Dominique Strauss-Kahn questioned by French police over sexual assault allegations
Dominique Strauss-Kahn has been questioned by police "at his own request" over allegations he tried to rape a French writer.
Tristane Banon, 32, filed a complaint this summer alleging that the former International Monetary Fund chief sexually assaulted her in a Paris apartment in 2003 where he had invited her to interview him for a book she was writing.
Mr Strauss-Kahn's three-hour police interview as a "witness" came just over a week after the 62-year old economist returned to France after charges of sexually assaulting a hotel chambermaid in New York were dropped.
Miss Banon said the economist lunged at her like a "rutting chimpanzee" and she had to fend him off with kicks and punches as he ignored her cries of "rape".
Mr Strauss-Kahn is suing her for defamation, alleging she made up the "imaginary" assault as a publicity stunt.
Police are now conducting a preliminary investigation into Miss Banon's allegations to see if there is enough evidence to press charges. They have already interviewed friends, family members and other politicians in the investigation, including Miss Banon's mother - once Mr Strauss-Kahn's lover - and François Hollande, polled as most likely to be the Socialists' presidential candidate.
Mr Strauss-Kahn's lawyers Frédérique Baulieu and Henri Leclerc said on Monday: "At the request of Mr Strauss-Kahn, this interview is taking place as early as possible in the timetable of the investigation."
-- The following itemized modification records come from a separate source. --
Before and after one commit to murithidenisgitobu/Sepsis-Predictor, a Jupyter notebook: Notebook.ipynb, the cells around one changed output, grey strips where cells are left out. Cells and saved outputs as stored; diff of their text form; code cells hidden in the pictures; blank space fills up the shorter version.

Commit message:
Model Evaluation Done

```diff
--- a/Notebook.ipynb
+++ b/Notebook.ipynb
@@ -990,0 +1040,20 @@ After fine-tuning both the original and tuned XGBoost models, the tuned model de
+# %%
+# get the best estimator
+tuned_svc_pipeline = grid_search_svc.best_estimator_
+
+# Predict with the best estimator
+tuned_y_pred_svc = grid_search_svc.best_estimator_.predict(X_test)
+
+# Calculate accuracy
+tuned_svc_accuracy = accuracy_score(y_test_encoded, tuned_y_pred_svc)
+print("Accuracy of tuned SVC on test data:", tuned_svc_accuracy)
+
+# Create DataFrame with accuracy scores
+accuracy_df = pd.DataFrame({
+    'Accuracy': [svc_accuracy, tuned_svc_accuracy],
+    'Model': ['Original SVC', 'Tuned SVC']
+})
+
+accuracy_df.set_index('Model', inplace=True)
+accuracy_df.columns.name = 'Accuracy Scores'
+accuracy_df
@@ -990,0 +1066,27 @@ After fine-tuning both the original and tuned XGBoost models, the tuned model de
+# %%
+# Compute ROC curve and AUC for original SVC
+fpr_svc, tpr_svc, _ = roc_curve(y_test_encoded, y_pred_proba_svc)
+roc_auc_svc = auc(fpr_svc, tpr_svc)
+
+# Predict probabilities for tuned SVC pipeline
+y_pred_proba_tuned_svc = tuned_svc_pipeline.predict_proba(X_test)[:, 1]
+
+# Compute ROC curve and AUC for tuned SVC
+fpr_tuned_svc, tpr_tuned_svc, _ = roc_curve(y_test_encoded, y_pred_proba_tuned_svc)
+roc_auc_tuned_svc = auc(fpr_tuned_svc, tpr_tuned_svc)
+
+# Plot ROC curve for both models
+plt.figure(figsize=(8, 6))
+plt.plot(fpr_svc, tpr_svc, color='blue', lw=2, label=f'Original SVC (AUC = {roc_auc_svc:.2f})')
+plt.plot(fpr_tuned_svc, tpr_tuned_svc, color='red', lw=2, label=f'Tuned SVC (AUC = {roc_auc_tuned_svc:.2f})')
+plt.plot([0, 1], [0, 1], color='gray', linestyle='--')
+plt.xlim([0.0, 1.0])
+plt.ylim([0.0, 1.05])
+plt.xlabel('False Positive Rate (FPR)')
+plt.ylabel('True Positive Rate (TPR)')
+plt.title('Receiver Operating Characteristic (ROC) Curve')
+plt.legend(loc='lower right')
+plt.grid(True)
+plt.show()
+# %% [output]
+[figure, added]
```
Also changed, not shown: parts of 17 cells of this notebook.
Miss Banon told The Daily Telegraph over the weekend she was "sickened" by the "hero's welcome" he received on his return to France from the US.
"What has been happening over the past six days makes me feel sick," she wrote.
"I cannot believe that my country gives a hero's welcome to a man who has not been cleared.
"I hear people telling me of their disgust, I feed off their support to remain upright, yet I am the one who bows my head and hugs the walls while others laugh at the cameras."
She has called for a demonstration on September 24 in front of Paris's criminal court to demand a trial.
Mr Strauss-Kahn's return has embarrassed the opposition French Socialist party, about to launch presidential primaries. Its former leader Martine Aubry, a presidential hopeful, said Mr Strauss-Kahn "must explain himself" to party colleagues.
Before his arrest in New York in May, he had been the Socialist party's favourite to challenge Nicolas Sarkozy next April, with polls predicting he would win comfortably.
Attempted rape charges were dropped in New York after prosecutors ruled that chambermaid Nafissatou Diallo had later lied to police and was "unreliable". Mr Strauss-Kahn had always insisted sex was consensual.
He still faces a civil lawsuit in the US.